I also want to acknowledge that I self-identify as a woman.  Compared to those who identify as men in our society or those who are seen as men, this is an underprivileged position.  Like all women, I have encountered misogyny, sexism, verbal aggression, emotional abuse, and physical threats to my safety as a result of my gender identity.  At times I have been brushed aside and have had to fight for respect in my role as a woman business owner.  Even in the field of Yoga, which is mostly women-dominated, men tend to be the figureheads and the spokespeople we know and trust, which is a reflection of the larger culture in which we exist.  I am moved to inspire women to find their voices, acknowledge their gifts, live in their hearts, and embody their strengths without giving their power away to those around them who may have more culturally conditioned power or privilege.  Many of you may recall that when I purchased this studio 4 years ago I changed the name in part because I wanted to expand our class offerings, but also in part because Bikram Choudry had been formally accused of rape and sexual assault, with several court cases pending.  As a woman and as a proponent of social justice I could not be in integrity with my personal values and the values of Yoga and also keep Bikram’s name on my studio doors. 

Our president elect is someone who has openly taken advantage of his power and privilege as a White person and as a man in ways that are oppressive, demeaning, condemning, minimizing, and dishonest.  This is not unlike the claims that have surfaced in the last several years about Bikram Choudry, except that the power handed to the President elect is far greater than that given to a Yoga guru in the United States.  In the name of social justice and as someone in a position of power in our local community, I am committed to providing a safe and inclusive studio space that upholds the values of Yoga: a space where diversity is promoted and welcomed, a space where sexual orientation, religion, gender identity, racial identity, cultural identity, and life experiences are acknowledged and validated, and a space where inclusivity is not just an aspirational value but a practiced value.  It is our differences that make us each unique beings of light, and together that light is so much more vibrant and complex than any one of us on our own. 

Inclusivity does not mean brushing aside the differences between us or saying that we are all the same.  We are not all the same, and that is profoundly important as it creates the foundation for deep connection, education, and transformation.  Simultaneously, we are all human beings on this planet, and according to Yoga, our higher purpose is to reconnect with our true nature.  That is a deeply spiritual place of love and belonging that resides within each of us – a space we were born into and which has been masked by social and cultural conditioning.  For me, this is also a piece of what it means to be inclusive.  In everyone who walks through the doors of SGY, I see the innate capacity for love and belonging.  All of our teachers share this value and this commitment to you.  This energy pervades the studio and makes us who we are as a community.

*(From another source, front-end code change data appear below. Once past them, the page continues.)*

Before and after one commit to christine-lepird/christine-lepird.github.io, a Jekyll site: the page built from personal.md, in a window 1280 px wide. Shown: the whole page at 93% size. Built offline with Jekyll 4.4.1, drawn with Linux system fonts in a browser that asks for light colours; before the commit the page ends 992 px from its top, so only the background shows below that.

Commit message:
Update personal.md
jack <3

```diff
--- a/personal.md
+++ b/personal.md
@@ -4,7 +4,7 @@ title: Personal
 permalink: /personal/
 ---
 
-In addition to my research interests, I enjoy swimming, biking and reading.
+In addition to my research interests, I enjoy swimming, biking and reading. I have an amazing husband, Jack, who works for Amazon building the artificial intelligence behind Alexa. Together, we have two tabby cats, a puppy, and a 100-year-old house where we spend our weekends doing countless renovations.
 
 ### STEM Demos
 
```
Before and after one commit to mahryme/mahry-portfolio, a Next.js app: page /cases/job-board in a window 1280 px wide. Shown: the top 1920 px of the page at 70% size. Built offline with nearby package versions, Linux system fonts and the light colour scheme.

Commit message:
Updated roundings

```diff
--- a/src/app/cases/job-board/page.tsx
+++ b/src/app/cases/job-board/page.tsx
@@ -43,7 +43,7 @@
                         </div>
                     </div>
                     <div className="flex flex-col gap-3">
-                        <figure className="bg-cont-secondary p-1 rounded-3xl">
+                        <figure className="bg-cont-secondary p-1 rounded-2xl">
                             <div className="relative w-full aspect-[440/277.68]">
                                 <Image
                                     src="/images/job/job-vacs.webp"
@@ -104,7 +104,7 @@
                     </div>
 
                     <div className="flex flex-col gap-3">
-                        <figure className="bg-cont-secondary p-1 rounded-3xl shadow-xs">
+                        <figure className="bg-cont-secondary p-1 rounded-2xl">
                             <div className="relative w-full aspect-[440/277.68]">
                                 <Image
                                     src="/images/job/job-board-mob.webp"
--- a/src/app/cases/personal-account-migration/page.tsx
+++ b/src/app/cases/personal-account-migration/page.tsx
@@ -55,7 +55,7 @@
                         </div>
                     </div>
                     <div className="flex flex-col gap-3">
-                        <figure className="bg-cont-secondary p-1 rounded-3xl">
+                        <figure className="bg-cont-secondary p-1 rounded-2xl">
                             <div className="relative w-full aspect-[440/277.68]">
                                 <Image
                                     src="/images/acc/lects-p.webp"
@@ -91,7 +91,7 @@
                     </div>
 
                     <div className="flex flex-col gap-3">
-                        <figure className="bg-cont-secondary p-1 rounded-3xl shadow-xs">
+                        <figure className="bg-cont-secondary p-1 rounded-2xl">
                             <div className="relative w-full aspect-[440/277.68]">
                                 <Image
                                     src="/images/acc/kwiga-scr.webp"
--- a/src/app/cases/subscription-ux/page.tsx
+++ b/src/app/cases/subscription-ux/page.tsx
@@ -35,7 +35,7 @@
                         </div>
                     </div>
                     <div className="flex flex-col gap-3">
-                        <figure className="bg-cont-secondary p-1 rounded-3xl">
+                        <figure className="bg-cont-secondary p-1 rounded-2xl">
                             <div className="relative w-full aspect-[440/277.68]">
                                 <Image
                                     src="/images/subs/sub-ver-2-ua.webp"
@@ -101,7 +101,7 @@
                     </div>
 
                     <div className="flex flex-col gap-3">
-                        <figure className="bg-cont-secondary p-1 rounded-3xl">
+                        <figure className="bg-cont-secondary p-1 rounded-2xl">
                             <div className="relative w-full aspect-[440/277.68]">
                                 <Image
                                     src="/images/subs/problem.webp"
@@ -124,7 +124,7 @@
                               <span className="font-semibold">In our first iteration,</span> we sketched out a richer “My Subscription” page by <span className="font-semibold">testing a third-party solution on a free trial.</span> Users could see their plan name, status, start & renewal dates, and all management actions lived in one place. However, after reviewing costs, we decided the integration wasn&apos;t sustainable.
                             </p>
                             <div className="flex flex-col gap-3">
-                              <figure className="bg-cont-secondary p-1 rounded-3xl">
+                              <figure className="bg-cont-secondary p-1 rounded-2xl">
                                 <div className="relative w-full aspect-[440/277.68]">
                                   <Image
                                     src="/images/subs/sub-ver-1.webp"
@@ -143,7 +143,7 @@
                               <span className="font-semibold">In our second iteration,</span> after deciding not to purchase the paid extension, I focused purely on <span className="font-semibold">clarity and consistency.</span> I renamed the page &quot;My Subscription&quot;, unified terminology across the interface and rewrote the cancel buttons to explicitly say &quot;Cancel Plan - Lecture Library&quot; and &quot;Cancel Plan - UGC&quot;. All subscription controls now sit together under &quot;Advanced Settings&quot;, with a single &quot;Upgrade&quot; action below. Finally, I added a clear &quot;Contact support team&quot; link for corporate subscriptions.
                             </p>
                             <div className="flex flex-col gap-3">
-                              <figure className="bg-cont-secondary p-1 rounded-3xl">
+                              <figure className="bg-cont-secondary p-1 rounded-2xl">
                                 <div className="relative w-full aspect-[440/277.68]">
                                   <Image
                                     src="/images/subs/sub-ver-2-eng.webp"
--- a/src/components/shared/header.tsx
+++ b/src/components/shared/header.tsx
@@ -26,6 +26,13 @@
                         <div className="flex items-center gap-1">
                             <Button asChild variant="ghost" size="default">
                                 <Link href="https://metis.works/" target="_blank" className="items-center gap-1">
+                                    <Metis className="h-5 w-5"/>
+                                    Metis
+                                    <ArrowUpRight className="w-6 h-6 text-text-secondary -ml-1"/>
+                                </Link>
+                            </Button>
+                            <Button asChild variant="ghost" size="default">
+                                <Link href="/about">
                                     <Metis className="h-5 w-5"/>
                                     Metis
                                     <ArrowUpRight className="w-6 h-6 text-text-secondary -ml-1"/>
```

I am eternally grateful to each of you for sharing your uniqueness, your voice, your vulnerability, and your light with the SGY community.  SGY continues to grow and in our growth I am committed to encouraging and promoting diversity, educating and uniting our community against injustice, and providing a safe and inclusive space for everyone.  There is much more to be said and done in our political climate right now, and change begins within ourselves and within our communities.  Let us live the values we share and let us help shape the world around us.


With love and gratitude,
Jess